Task to complete
All of the data that follows should be retyped exactly as it appears.

Edit difference data
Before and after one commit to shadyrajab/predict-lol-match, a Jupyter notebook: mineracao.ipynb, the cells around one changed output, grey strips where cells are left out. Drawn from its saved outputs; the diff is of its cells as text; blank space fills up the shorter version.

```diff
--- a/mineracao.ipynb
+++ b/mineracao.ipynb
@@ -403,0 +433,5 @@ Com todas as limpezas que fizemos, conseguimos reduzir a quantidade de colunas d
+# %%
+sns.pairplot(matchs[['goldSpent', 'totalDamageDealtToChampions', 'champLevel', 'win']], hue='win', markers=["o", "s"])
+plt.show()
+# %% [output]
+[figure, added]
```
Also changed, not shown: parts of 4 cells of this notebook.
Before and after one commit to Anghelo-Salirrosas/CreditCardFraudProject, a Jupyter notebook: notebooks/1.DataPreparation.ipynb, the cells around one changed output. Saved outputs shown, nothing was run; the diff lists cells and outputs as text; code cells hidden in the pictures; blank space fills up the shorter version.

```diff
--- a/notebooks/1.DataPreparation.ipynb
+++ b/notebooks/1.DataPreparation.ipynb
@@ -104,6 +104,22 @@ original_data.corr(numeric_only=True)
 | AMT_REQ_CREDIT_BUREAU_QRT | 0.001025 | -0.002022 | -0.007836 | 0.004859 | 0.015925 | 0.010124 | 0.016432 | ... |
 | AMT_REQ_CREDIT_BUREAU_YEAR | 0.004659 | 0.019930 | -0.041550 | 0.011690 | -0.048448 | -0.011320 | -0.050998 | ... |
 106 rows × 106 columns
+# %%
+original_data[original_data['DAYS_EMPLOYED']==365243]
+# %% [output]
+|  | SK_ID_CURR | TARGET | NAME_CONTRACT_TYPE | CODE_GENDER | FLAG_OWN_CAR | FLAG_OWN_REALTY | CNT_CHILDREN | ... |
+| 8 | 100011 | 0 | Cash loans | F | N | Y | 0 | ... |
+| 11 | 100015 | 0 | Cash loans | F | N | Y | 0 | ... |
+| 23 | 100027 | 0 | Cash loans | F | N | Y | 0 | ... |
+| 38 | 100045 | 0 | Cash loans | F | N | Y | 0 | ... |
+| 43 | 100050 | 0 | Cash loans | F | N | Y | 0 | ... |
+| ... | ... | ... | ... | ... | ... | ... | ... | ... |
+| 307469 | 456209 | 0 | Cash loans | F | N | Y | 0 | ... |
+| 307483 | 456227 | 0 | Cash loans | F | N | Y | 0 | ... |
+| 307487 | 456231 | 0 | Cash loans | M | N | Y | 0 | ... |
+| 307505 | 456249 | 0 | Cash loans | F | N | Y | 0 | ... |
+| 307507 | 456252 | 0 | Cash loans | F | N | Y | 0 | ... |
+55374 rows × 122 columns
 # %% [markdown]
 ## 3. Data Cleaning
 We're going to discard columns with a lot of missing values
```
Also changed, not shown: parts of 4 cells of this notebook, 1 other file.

Written answer
Before and after one commit to shadyrajab/predict-lol-match, a Jupyter notebook: mineracao.ipynb, the cells around one changed output, grey strips where cells are left out. Drawn from its saved outputs; the diff is of its cells as text; blank space fills up the shorter version.

```diff
--- a/mineracao.ipynb
+++ b/mineracao.ipynb
@@ -403,0 +433,5 @@ Com todas as limpezas que fizemos, conseguimos reduzir a quantidade de colunas d
+# %%
+sns.pairplot(matchs[['goldSpent', 'totalDamageDealtToChampions', 'champLevel', 'win']], hue='win', markers=["o", "s"])
+plt.show()
+# %% [output]
+[figure, added]
```
Also changed, not shown: parts of 4 cells of this notebook.
Before and after one commit to Anghelo-Salirrosas/CreditCardFraudProject, a Jupyter notebook: notebooks/1.DataPreparation.ipynb, the cells around one changed output. Saved outputs shown, nothing was run; the diff lists cells and outputs as text; code cells hidden in the pictures; blank space fills up the shorter version.

```diff
--- a/notebooks/1.DataPreparation.ipynb
+++ b/notebooks/1.DataPreparation.ipynb
@@ -104,6 +104,22 @@ original_data.corr(numeric_only=True)
 | AMT_REQ_CREDIT_BUREAU_QRT | 0.001025 | -0.002022 | -0.007836 | 0.004859 | 0.015925 | 0.010124 | 0.016432 | ... |
 | AMT_REQ_CREDIT_BUREAU_YEAR | 0.004659 | 0.019930 | -0.041550 | 0.011690 | -0.048448 | -0.011320 | -0.050998 | ... |
 106 rows × 106 columns
+# %%
+original_data[original_data['DAYS_EMPLOYED']==365243]
+# %% [output]
+|  | SK_ID_CURR | TARGET | NAME_CONTRACT_TYPE | CODE_GENDER | FLAG_OWN_CAR | FLAG_OWN_REALTY | CNT_CHILDREN | ... |
+| 8 | 100011 | 0 | Cash loans | F | N | Y | 0 | ... |
+| 11 | 100015 | 0 | Cash loans | F | N | Y | 0 | ... |
+| 23 | 100027 | 0 | Cash loans | F | N | Y | 0 | ... |
+| 38 | 100045 | 0 | Cash loans | F | N | Y | 0 | ... |
+| 43 | 100050 | 0 | Cash loans | F | N | Y | 0 | ... |
+| ... | ... | ... | ... | ... | ... | ... | ... | ... |
+| 307469 | 456209 | 0 | Cash loans | F | N | Y | 0 | ... |
+| 307483 | 456227 | 0 | Cash loans | F | N | Y | 0 | ... |
+| 307487 | 456231 | 0 | Cash loans | M | N | Y | 0 | ... |
+| 307505 | 456249 | 0 | Cash loans | F | N | Y | 0 | ... |
+| 307507 | 456252 | 0 | Cash loans | F | N | Y | 0 | ... |
+55374 rows × 122 columns
 # %% [markdown]
 ## 3. Data Cleaning
 We're going to discard columns with a lot of missing values
```
Also changed, not shown: parts of 4 cells of this notebook, 1 other file.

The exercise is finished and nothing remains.